# Working data:

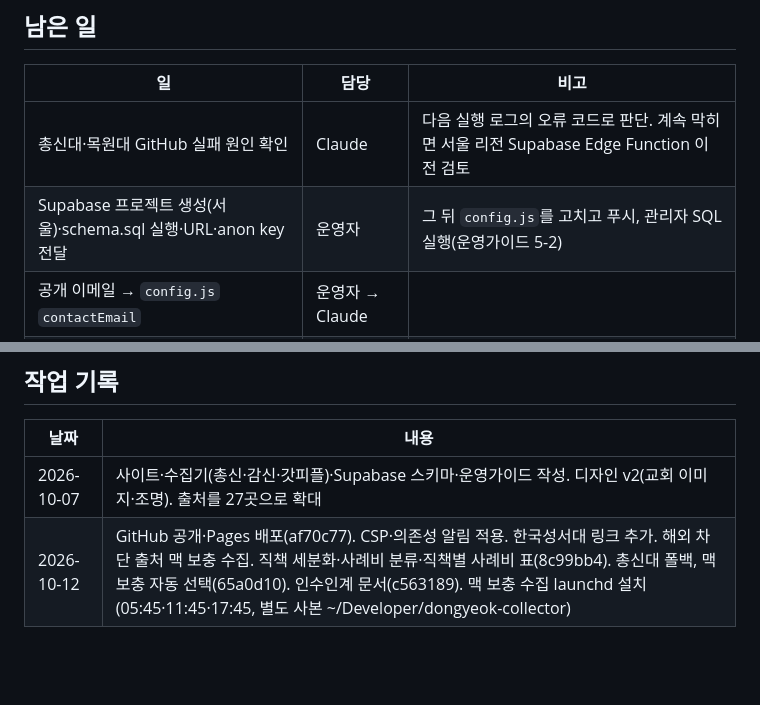
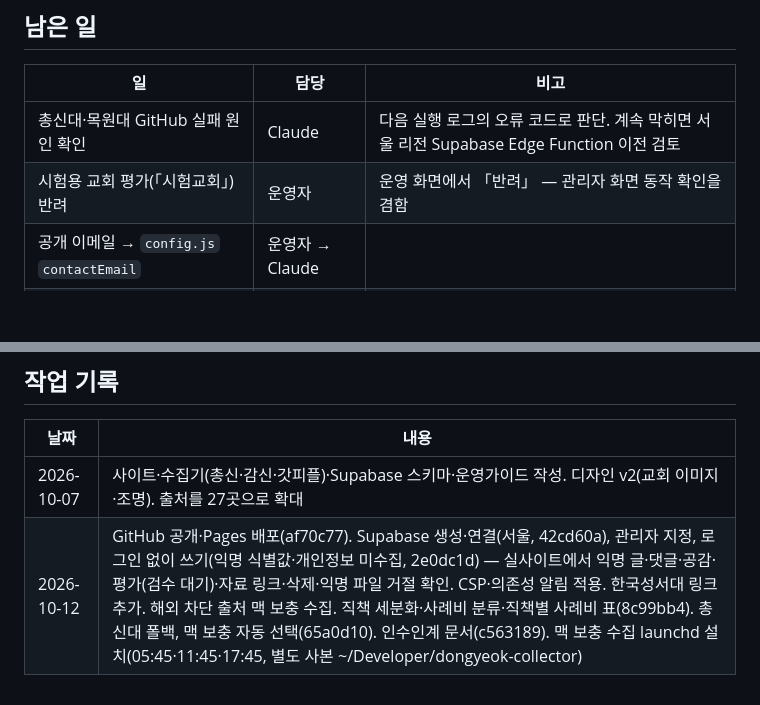
Before and after one commit to hyotowork-create/dongyeok, a Markdown page: CLAUDE.md, 2 parts joined by grey strips. Drawn GitHub-style; blank space fills up the shorter version.

```diff
--- a/CLAUDE.md
+++ b/CLAUDE.md
@@ -169,7 +172,7 @@ gh workflow run fetch-jobs.yml -R hyotowork-create/dongyeok   # 수동 수집(
 | 일 | 담당 | 비고 |
 |---|---|---|
 | 총신대·목원대 GitHub 실패 원인 확인 | Claude | 다음 실행 로그의 오류 코드로 판단. 계속 막히면 서울 리전 Supabase Edge Function 이전 검토 |
-| Supabase 프로젝트 생성(서울)·schema.sql 실행·URL·anon key 전달 | 운영자 | 그 뒤 `config.js`를 고치고 푸시, 관리자 SQL 실행(운영가이드 5-2) |
+| 시험용 교회 평가(「시험교회」) 반려 | 운영자 | 운영 화면에서 「반려」 — 관리자 화면 동작 확인을 겸함 |
 | 공개 이메일 → `config.js` `contactEmail` | 운영자 → Claude | |
 | 세라핌 Releases에 설치 파일·LICENSE 올리기 | 운영자 | |
 | 개인정보처리방침·약관 법률 검토 | 운영자 | |
@@ -181,4 +184,4 @@ gh workflow run fetch-jobs.yml -R hyotowork-create/dongyeok   # 수동 수집(
 | 날짜 | 내용 |
 |---|---|
 | 2026-10-07 | 사이트·수집기(총신·감신·갓피플)·Supabase 스키마·운영가이드 작성. 디자인 v2(교회 이미지·조명). 출처를 27곳으로 확대 |
-| 2026-10-12 | GitHub 공개·Pages 배포(af70c77). CSP·의존성 알림 적용. 한국성서대 링크 추가. 해외 차단 출처 맥 보충 수집. 직책 세분화·사례비 분류·직책별 사례비 표(8c99bb4). 총신대 폴백, 맥 보충 자동 선택(65a0d10). 인수인계 문서(c563189). 맥 보충 수집 launchd 설치(05:45·11:45·17:45, 별도 사본 ~/Developer/dongyeok-collector) |
+| 2026-10-12 | GitHub 공개·Pages 배포(af70c77). Supabase 생성·연결(서울, 42cd60a), 관리자 지정, 로그인 없이 쓰기(익명 식별값·개인정보 미수집, 2e0dc1d) — 실사이트에서 익명 글·댓글·공감·평가(검수 대기)·자료 링크·삭제·익명 파일 거절 확인. CSP·의존성 알림 적용. 한국성서대 링크 추가. 해외 차단 출처 맥 보충 수집. 직책 세분화·사례비 분류·직책별 사례비 표(8c99bb4). 총신대 폴백, 맥 보충 자동 선택(65a0d10). 인수인계 문서(c563189). 맥 보충 수집 launchd 설치(05:45·11:45·17:45, 별도 사본 ~/Developer/dongyeok-collector) |
```
Also changed, not shown: other parts of CLAUDE.md (+9 -6 lines), docs/운영가이드.md (+6 -0 lines).
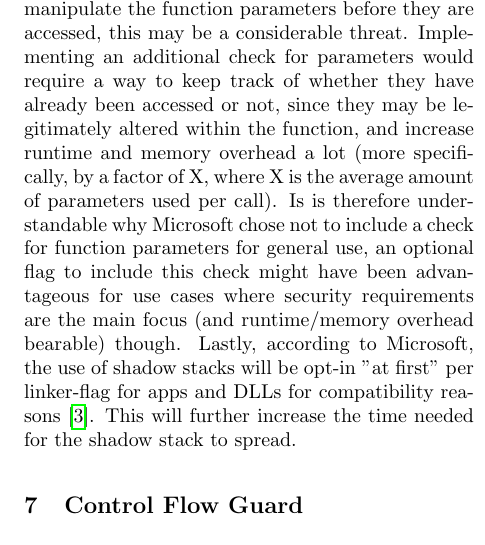
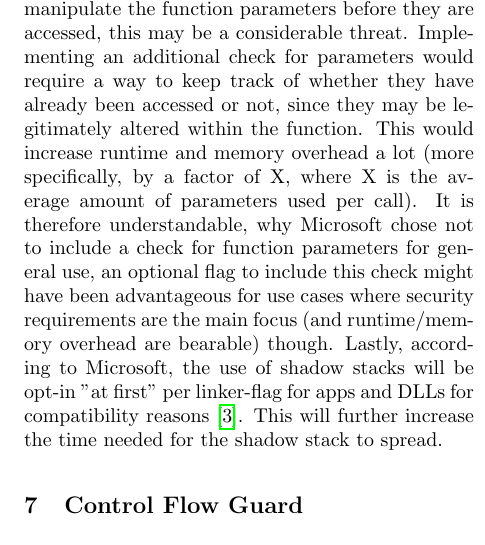
Before and after one commit to CxVercility/Windows-Internals, a LaTeX paper (AdvancedExploitMitigation.tex): part of one column of page 5 of 8, cut so that both start at the same text. Compiled offline with pdfLaTeX.

Commit message:
Korrektur

```diff
--- a/AdvancedExploitMitigation.tex
+++ b/AdvancedExploitMitigation.tex
@@ -165,8 +165,9 @@ Considering that a software version of the shadow stack dubbed Return Flow Guard
 According to unofficial sources, development of the RFG was discontinued because a vulnerability (more specifically, a race condition) in the implementation was found\cite{techrepublic}.
 Performance overhead can range from as low as 3.5\% (parallel) to roughly 10\% (traditional shadow stacks)\cite{performance}. As Microsoft's implementation of the shadow stack will be neither parallel (since a SSP is used) nor a basic traditional shadow stack, we can expect the overhead to be anywhere in between these bounds.
 Note that the shadow stack only validates return addresses. Function parameters are (intentionally) not protected\cite{SS}.
-Assuming an attacker is able to manipulate the function parameters before they are accessed, this may be a considerable threat. Implementing an additional check for parameters would require a way to keep track of whether they have already been accessed or not, since they may be legitimately altered within the function, and increase runtime and memory overhead a lot (more specifically, by a factor of X, where X is the average amount of parameters used per call).
-Is is therefore understandable why Microsoft chose not to include a check for function parameters for general use, an optional flag to include this check might have been advantageous for use cases where security requirements are the main focus (and runtime/memory overhead bearable) though.
+Assuming an attacker is able to manipulate the function parameters before they are accessed, this may be a considerable threat. Implementing an additional check for parameters would require a way to keep track of whether they have already been accessed or not, since they may be legitimately altered within the function.
+This would increase runtime and memory overhead a lot (more specifically, by a factor of X, where X is the average amount of parameters used per call).
+It is therefore understandable, why Microsoft chose not to include a check for function parameters for general use, an optional flag to include this check might have been advantageous for use cases where security requirements are the main focus (and runtime/memory overhead are bearable) though.
 Lastly, according to Microsoft, the use of shadow stacks will be opt-in "at first" per linker-flag for apps and DLLs for compatibility reasons\cite{SS}. This will further increase the time needed for the shadow stack to spread.
 
 \section{Control Flow Guard}\label{CFG}
```
Also changed, not shown: AdvancedExploitMitigation.pdf, AdvancedExploitMitigation.tex (2 more changed lines), 1 other file.
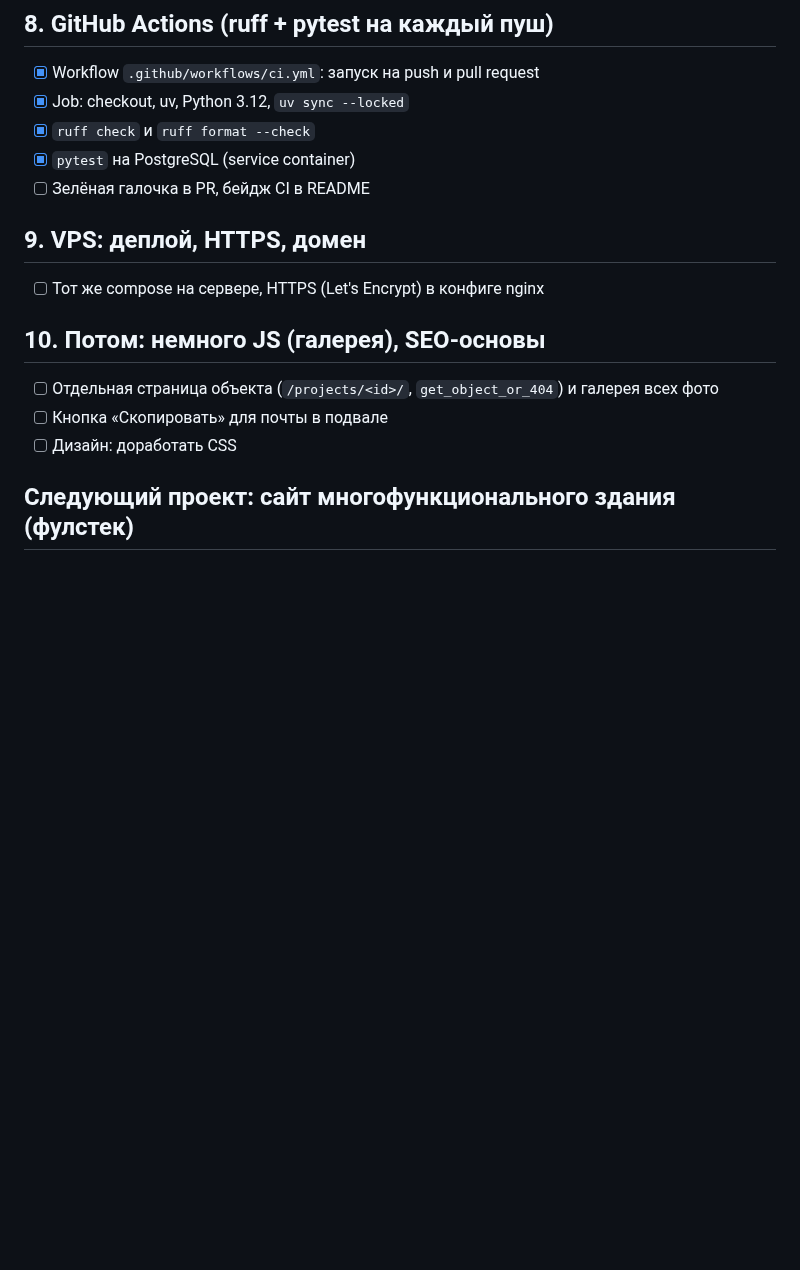
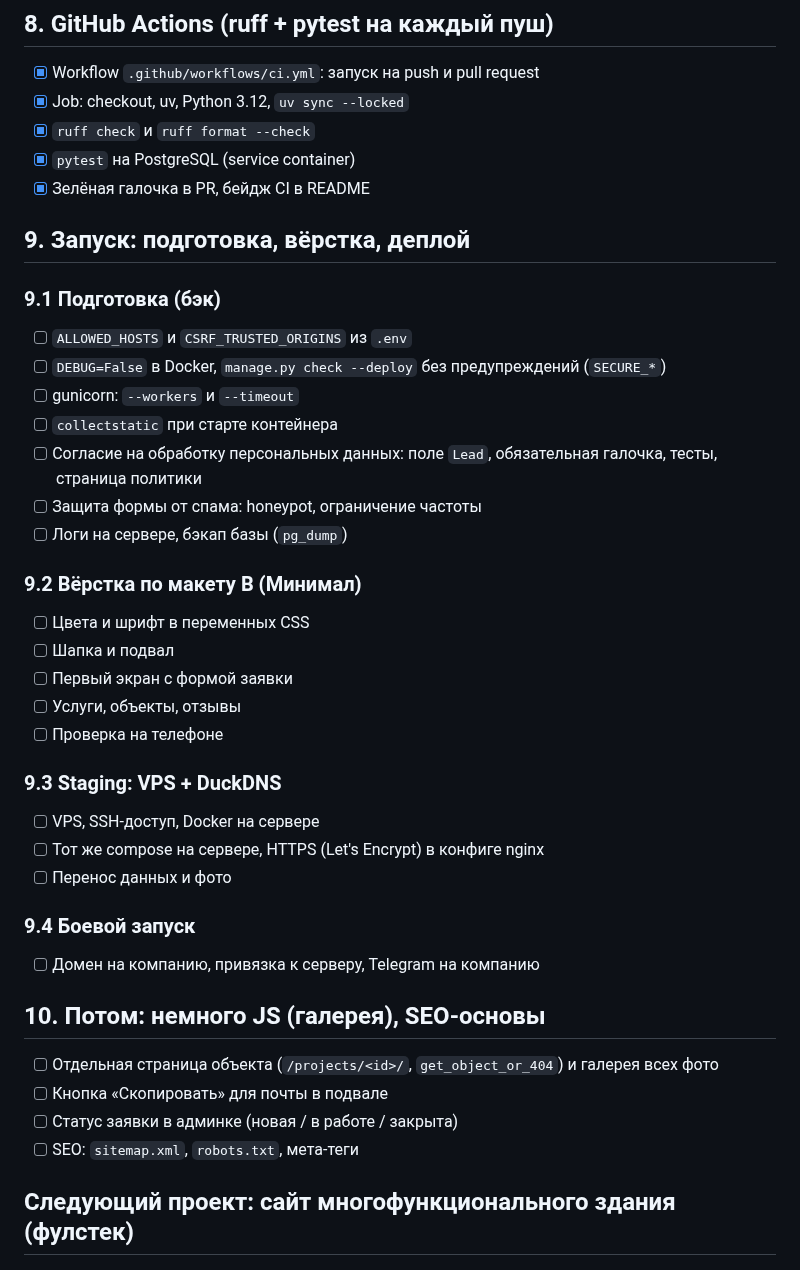
Before and after one commit to GlebTrifonov/ssk-site, a Markdown page: docs/plan.md, the part around the change. Drawn GitHub-style; blank space fills up the shorter version.

Commit message:
docs: add launch plan

```diff
--- a/docs/plan.md
+++ b/docs/plan.md
@@ -76,17 +76,44 @@
 - [x] Job: checkout, uv, Python 3.12, `uv sync --locked`
 - [x] `ruff check` и `ruff format --check`
 - [x] `pytest` на PostgreSQL (service container)
-- [ ] Зелёная галочка в PR, бейдж CI в README
+- [x] Зелёная галочка в PR, бейдж CI в README
 
-## 9. VPS: деплой, HTTPS, домен
+## 9. Запуск: подготовка, вёрстка, деплой
 
+### 9.1 Подготовка (бэк)
+
+- [ ] `ALLOWED_HOSTS` и `CSRF_TRUSTED_ORIGINS` из `.env`
+- [ ] `DEBUG=False` в Docker, `manage.py check --deploy` без предупреждений (`SECURE_*`)
+- [ ] gunicorn: `--workers` и `--timeout`
+- [ ] `collectstatic` при старте контейнера
+- [ ] Согласие на обработку персональных данных: поле `Lead`, обязательная галочка, тесты, страница политики
+- [ ] Защита формы от спама: honeypot, ограничение частоты
+- [ ] Логи на сервере, бэкап базы (`pg_dump`)
+
+### 9.2 Вёрстка по макету В (Минимал)
+
+- [ ] Цвета и шрифт в переменных CSS
+- [ ] Шапка и подвал
+- [ ] Первый экран с формой заявки
+- [ ] Услуги, объекты, отзывы
+- [ ] Проверка на телефоне
+
+### 9.3 Staging: VPS + DuckDNS
+
+- [ ] VPS, SSH-доступ, Docker на сервере
 - [ ] Тот же compose на сервере, HTTPS (Let's Encrypt) в конфиге nginx
+- [ ] Перенос данных и фото
+
+### 9.4 Боевой запуск
+
+- [ ] Домен на компанию, привязка к серверу, Telegram на компанию
 
 ## 10. Потом: немного JS (галерея), SEO-основы
 
 - [ ] Отдельная страница объекта (`/projects/<id>/`, `get_object_or_404`) и галерея всех фото
 - [ ] Кнопка «Скопировать» для почты в подвале
-- [ ] Дизайн: доработать CSS
+- [ ] Статус заявки в админке (новая / в работе / закрыта)
+- [ ] SEO: `sitemap.xml`, `robots.txt`, мета-теги
 
 ## Следующий проект: сайт многофункционального здания (фулстек)
 
```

# Work to complete:
Except for the pictures, please retype the listing above exactly.

# Written answer:
Before and after one commit to hyotowork-create/dongyeok, a Markdown page: CLAUDE.md, 2 parts joined by grey strips. Drawn GitHub-style; blank space fills up the shorter version.

```diff
--- a/CLAUDE.md
+++ b/CLAUDE.md
@@ -169,7 +172,7 @@ gh workflow run fetch-jobs.yml -R hyotowork-create/dongyeok   # 수동 수집(
 | 일 | 담당 | 비고 |
 |---|---|---|
 | 총신대·목원대 GitHub 실패 원인 확인 | Claude | 다음 실행 로그의 오류 코드로 판단. 계속 막히면 서울 리전 Supabase Edge Function 이전 검토 |
-| Supabase 프로젝트 생성(서울)·schema.sql 실행·URL·anon key 전달 | 운영자 | 그 뒤 `config.js`를 고치고 푸시, 관리자 SQL 실행(운영가이드 5-2) |
+| 시험용 교회 평가(「시험교회」) 반려 | 운영자 | 운영 화면에서 「반려」 — 관리자 화면 동작 확인을 겸함 |
 | 공개 이메일 → `config.js` `contactEmail` | 운영자 → Claude | |
 | 세라핌 Releases에 설치 파일·LICENSE 올리기 | 운영자 | |
 | 개인정보처리방침·약관 법률 검토 | 운영자 | |
@@ -181,4 +184,4 @@ gh workflow run fetch-jobs.yml -R hyotowork-create/dongyeok   # 수동 수집(
 | 날짜 | 내용 |
 |---|---|
 | 2026-10-07 | 사이트·수집기(총신·감신·갓피플)·Supabase 스키마·운영가이드 작성. 디자인 v2(교회 이미지·조명). 출처를 27곳으로 확대 |
-| 2026-10-12 | GitHub 공개·Pages 배포(af70c77). CSP·의존성 알림 적용. 한국성서대 링크 추가. 해외 차단 출처 맥 보충 수집. 직책 세분화·사례비 분류·직책별 사례비 표(8c99bb4). 총신대 폴백, 맥 보충 자동 선택(65a0d10). 인수인계 문서(c563189). 맥 보충 수집 launchd 설치(05:45·11:45·17:45, 별도 사본 ~/Developer/dongyeok-collector) |
+| 2026-10-12 | GitHub 공개·Pages 배포(af70c77). Supabase 생성·연결(서울, 42cd60a), 관리자 지정, 로그인 없이 쓰기(익명 식별값·개인정보 미수집, 2e0dc1d) — 실사이트에서 익명 글·댓글·공감·평가(검수 대기)·자료 링크·삭제·익명 파일 거절 확인. CSP·의존성 알림 적용. 한국성서대 링크 추가. 해외 차단 출처 맥 보충 수집. 직책 세분화·사례비 분류·직책별 사례비 표(8c99bb4). 총신대 폴백, 맥 보충 자동 선택(65a0d10). 인수인계 문서(c563189). 맥 보충 수집 launchd 설치(05:45·11:45·17:45, 별도 사본 ~/Developer/dongyeok-collector) |
```
Also changed, not shown: other parts of CLAUDE.md (+9 -6 lines), docs/운영가이드.md (+6 -0 lines).
Before and after one commit to CxVercility/Windows-Internals, a LaTeX paper (AdvancedExploitMitigation.tex): part of one column of page 5 of 8, cut so that both start at the same text. Compiled offline with pdfLaTeX.

Commit message:
Korrektur

```diff
--- a/AdvancedExploitMitigation.tex
+++ b/AdvancedExploitMitigation.tex
@@ -165,8 +165,9 @@ Considering that a software version of the shadow stack dubbed Return Flow Guard
 According to unofficial sources, development of the RFG was discontinued because a vulnerability (more specifically, a race condition) in the implementation was found\cite{techrepublic}.
 Performance overhead can range from as low as 3.5\% (parallel) to roughly 10\% (traditional shadow stacks)\cite{performance}. As Microsoft's implementation of the shadow stack will be neither parallel (since a SSP is used) nor a basic traditional shadow stack, we can expect the overhead to be anywhere in between these bounds.
 Note that the shadow stack only validates return addresses. Function parameters are (intentionally) not protected\cite{SS}.
-Assuming an attacker is able to manipulate the function parameters before they are accessed, this may be a considerable threat. Implementing an additional check for parameters would require a way to keep track of whether they have already been accessed or not, since they may be legitimately altered within the function, and increase runtime and memory overhead a lot (more specifically, by a factor of X, where X is the average amount of parameters used per call).
-Is is therefore understandable why Microsoft chose not to include a check for function parameters for general use, an optional flag to include this check might have been advantageous for use cases where security requirements are the main focus (and runtime/memory overhead bearable) though.
+Assuming an attacker is able to manipulate the function parameters before they are accessed, this may be a considerable threat. Implementing an additional check for parameters would require a way to keep track of whether they have already been accessed or not, since they may be legitimately altered within the function.
+This would increase runtime and memory overhead a lot (more specifically, by a factor of X, where X is the average amount of parameters used per call).
+It is therefore understandable, why Microsoft chose not to include a check for function parameters for general use, an optional flag to include this check might have been advantageous for use cases where security requirements are the main focus (and runtime/memory overhead are bearable) though.
 Lastly, according to Microsoft, the use of shadow stacks will be opt-in "at first" per linker-flag for apps and DLLs for compatibility reasons\cite{SS}. This will further increase the time needed for the shadow stack to spread.
 
 \section{Control Flow Guard}\label{CFG}
```
Also changed, not shown: AdvancedExploitMitigation.pdf, AdvancedExploitMitigation.tex (2 more changed lines), 1 other file.
Before and after one commit to GlebTrifonov/ssk-site, a Markdown page: docs/plan.md, the part around the change. Drawn GitHub-style; blank space fills up the shorter version.

Commit message:
docs: add launch plan

```diff
--- a/docs/plan.md
+++ b/docs/plan.md
@@ -76,17 +76,44 @@
 - [x] Job: checkout, uv, Python 3.12, `uv sync --locked`
 - [x] `ruff check` и `ruff format --check`
 - [x] `pytest` на PostgreSQL (service container)
-- [ ] Зелёная галочка в PR, бейдж CI в README
+- [x] Зелёная галочка в PR, бейдж CI в README
 
-## 9. VPS: деплой, HTTPS, домен
+## 9. Запуск: подготовка, вёрстка, деплой
 
+### 9.1 Подготовка (бэк)
+
+- [ ] `ALLOWED_HOSTS` и `CSRF_TRUSTED_ORIGINS` из `.env`
+- [ ] `DEBUG=False` в Docker, `manage.py check --deploy` без предупреждений (`SECURE_*`)
+- [ ] gunicorn: `--workers` и `--timeout`
+- [ ] `collectstatic` при старте контейнера
+- [ ] Согласие на обработку персональных данных: поле `Lead`, обязательная галочка, тесты, страница политики
+- [ ] Защита формы от спама: honeypot, ограничение частоты
+- [ ] Логи на сервере, бэкап базы (`pg_dump`)
+
+### 9.2 Вёрстка по макету В (Минимал)
+
+- [ ] Цвета и шрифт в переменных CSS
+- [ ] Шапка и подвал
+- [ ] Первый экран с формой заявки
+- [ ] Услуги, объекты, отзывы
+- [ ] Проверка на телефоне
+
+### 9.3 Staging: VPS + DuckDNS
+
+- [ ] VPS, SSH-доступ, Docker на сервере
 - [ ] Тот же compose на сервере, HTTPS (Let's Encrypt) в конфиге nginx
+- [ ] Перенос данных и фото
+
+### 9.4 Боевой запуск
+
+- [ ] Домен на компанию, привязка к серверу, Telegram на компанию
 
 ## 10. Потом: немного JS (галерея), SEO-основы
 
 - [ ] Отдельная страница объекта (`/projects/<id>/`, `get_object_or_404`) и галерея всех фото
 - [ ] Кнопка «Скопировать» для почты в подвале
-- [ ] Дизайн: доработать CSS
+- [ ] Статус заявки в админке (новая / в работе / закрыта)
+- [ ] SEO: `sitemap.xml`, `robots.txt`, мета-теги
 
 ## Следующий проект: сайт многофункционального здания (фулстек)
 
```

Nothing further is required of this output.